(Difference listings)
------------------------------------------------------------

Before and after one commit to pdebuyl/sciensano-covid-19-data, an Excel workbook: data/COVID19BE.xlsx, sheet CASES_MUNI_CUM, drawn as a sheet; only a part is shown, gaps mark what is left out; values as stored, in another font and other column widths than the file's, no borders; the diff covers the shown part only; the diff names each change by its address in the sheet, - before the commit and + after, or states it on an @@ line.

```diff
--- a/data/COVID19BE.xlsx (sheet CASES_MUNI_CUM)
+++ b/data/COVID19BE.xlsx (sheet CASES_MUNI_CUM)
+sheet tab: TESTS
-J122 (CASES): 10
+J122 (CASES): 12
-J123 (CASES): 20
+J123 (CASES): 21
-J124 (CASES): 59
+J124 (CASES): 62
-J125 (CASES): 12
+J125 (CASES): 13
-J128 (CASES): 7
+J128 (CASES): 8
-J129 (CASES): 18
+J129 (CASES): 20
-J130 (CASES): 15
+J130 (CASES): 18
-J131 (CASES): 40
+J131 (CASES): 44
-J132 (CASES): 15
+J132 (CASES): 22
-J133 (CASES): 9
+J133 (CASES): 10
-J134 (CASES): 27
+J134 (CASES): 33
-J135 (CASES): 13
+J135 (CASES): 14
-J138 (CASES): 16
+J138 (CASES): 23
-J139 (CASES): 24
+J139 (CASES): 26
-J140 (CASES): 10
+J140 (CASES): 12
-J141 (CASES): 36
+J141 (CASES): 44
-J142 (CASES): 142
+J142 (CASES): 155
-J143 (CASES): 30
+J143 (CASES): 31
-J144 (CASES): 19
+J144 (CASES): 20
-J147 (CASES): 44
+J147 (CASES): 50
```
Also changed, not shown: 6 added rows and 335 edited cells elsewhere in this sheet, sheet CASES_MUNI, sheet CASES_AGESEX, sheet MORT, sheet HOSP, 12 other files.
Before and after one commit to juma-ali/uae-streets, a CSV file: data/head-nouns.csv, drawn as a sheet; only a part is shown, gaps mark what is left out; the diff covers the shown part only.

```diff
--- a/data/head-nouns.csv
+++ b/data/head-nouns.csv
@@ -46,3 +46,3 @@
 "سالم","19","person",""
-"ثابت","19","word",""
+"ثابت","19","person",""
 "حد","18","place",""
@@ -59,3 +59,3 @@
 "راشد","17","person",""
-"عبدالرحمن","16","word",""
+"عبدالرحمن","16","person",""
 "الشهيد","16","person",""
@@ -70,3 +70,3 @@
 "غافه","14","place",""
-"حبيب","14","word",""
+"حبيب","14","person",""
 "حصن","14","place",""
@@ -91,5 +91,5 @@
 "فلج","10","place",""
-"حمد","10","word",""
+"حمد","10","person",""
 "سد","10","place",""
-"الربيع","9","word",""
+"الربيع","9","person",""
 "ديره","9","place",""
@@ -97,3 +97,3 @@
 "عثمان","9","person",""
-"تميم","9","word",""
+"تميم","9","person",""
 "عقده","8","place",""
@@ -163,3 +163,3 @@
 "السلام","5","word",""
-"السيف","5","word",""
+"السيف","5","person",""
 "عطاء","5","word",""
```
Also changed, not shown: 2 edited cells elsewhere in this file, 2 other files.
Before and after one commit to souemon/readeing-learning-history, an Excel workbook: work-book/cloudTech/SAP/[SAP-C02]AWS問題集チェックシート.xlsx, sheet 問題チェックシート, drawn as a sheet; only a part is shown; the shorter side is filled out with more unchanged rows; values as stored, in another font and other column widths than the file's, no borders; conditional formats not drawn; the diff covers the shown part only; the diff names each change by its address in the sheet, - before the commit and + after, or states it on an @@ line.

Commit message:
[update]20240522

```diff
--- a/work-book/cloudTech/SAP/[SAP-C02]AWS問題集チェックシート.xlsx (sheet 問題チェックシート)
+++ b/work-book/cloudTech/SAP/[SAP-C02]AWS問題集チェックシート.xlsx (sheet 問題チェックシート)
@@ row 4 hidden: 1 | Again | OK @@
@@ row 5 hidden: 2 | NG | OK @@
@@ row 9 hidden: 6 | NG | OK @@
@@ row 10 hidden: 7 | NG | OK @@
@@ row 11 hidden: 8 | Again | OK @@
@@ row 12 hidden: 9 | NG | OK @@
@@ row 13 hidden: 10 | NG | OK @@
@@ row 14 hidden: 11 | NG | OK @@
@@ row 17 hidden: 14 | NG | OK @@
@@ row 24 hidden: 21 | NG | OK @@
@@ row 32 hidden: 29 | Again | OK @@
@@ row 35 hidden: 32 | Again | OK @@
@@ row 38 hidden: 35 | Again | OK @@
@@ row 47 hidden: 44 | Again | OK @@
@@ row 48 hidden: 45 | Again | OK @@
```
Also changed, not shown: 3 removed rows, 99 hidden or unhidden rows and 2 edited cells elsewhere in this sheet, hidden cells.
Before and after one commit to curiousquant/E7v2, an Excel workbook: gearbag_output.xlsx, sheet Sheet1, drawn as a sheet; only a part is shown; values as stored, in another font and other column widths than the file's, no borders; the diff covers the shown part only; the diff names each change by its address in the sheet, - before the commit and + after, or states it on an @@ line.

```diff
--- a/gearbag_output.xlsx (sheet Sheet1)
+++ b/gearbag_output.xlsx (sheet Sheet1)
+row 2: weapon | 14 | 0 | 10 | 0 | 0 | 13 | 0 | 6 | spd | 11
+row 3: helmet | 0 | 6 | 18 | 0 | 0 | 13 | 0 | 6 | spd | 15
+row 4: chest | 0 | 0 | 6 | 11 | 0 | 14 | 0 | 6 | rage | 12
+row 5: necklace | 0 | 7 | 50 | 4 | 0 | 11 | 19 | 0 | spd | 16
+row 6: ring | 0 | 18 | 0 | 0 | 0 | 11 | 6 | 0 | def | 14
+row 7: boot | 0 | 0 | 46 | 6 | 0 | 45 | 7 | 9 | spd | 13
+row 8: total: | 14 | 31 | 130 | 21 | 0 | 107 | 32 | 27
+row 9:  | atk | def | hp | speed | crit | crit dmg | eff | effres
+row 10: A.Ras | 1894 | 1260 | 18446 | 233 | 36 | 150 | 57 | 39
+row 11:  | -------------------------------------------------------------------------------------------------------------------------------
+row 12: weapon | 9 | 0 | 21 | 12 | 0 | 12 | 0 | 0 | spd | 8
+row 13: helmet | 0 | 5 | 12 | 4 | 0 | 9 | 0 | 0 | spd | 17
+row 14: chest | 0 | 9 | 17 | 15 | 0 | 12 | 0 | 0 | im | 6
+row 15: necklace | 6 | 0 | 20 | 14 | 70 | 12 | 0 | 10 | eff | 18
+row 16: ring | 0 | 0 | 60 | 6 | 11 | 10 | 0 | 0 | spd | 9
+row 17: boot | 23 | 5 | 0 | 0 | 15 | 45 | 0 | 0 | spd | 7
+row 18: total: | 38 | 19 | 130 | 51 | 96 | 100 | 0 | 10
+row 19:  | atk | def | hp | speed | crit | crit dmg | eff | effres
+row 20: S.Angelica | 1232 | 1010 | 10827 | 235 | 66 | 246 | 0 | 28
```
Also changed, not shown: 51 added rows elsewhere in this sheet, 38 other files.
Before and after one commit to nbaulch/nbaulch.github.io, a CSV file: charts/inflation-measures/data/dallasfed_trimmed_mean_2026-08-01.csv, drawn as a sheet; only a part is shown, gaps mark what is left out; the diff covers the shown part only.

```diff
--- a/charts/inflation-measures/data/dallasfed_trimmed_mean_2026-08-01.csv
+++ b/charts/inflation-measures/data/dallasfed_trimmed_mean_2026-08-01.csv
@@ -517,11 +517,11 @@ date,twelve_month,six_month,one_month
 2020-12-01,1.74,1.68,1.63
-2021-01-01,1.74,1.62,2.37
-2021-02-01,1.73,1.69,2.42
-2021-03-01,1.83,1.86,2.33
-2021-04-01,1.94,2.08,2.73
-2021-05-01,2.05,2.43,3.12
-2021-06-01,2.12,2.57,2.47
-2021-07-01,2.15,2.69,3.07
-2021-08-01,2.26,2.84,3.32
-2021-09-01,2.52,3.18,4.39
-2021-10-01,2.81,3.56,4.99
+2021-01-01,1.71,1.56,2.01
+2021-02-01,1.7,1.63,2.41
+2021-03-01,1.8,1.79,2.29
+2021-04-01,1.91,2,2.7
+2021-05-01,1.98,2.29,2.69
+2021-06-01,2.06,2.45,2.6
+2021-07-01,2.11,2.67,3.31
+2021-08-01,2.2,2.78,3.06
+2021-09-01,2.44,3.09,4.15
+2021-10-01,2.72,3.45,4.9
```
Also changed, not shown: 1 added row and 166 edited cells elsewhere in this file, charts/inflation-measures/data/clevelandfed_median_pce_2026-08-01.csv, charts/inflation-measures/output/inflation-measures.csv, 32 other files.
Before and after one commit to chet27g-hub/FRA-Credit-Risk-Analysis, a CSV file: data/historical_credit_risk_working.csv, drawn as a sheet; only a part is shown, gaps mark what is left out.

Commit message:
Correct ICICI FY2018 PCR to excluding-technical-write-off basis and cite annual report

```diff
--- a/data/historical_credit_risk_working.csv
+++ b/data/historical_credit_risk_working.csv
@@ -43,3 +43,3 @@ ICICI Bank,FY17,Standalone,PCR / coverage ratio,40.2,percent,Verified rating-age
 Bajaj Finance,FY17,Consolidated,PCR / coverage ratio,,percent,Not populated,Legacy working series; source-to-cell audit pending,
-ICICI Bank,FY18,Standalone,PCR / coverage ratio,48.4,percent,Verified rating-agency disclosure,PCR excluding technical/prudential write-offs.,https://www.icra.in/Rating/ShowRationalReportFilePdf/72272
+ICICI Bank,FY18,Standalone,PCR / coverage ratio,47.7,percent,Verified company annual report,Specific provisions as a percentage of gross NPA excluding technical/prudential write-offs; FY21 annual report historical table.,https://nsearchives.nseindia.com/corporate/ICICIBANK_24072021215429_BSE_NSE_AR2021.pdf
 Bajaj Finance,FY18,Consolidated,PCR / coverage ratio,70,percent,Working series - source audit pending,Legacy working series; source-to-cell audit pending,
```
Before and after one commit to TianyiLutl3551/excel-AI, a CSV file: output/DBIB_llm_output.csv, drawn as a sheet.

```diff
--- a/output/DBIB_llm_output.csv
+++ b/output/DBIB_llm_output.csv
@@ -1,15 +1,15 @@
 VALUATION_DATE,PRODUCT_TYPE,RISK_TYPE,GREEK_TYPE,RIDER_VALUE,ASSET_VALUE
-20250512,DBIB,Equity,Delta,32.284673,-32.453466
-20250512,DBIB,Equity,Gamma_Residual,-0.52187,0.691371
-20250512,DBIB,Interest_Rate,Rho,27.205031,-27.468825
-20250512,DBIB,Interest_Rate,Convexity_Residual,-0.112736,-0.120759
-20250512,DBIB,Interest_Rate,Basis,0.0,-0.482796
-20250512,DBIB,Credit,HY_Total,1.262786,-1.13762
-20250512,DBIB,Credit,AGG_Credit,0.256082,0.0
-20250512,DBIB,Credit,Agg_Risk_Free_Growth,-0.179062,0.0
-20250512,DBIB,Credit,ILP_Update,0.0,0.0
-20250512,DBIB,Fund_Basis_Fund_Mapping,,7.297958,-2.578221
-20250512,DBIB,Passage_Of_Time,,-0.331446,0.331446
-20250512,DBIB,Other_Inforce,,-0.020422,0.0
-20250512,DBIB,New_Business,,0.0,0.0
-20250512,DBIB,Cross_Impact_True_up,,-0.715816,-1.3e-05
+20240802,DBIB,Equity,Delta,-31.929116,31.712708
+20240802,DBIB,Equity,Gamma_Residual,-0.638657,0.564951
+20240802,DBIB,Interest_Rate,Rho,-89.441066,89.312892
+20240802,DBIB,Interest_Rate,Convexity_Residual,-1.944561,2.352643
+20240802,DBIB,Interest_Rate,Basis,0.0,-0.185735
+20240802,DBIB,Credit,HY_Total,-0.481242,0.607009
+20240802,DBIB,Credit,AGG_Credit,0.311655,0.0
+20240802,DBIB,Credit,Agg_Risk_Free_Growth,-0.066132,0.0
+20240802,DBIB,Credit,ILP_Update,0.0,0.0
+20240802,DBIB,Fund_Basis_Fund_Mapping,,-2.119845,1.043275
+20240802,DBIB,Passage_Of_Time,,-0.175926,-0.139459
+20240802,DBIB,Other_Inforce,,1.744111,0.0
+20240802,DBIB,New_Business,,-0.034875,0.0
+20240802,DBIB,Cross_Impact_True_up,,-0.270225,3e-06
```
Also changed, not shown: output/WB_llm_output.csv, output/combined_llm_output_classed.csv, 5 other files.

------------------------------------------------------------

Please find every line in the records that contains the word "nouns", and copy it out.

Before and after one commit to juma-ali/uae-streets, a CSV file: data/head-nouns.csv, drawn as a sheet; only a part is shown, gaps mark what is left out; the diff covers the shown part only.
--- a/data/head-nouns.csv
+++ b/data/head-nouns.csv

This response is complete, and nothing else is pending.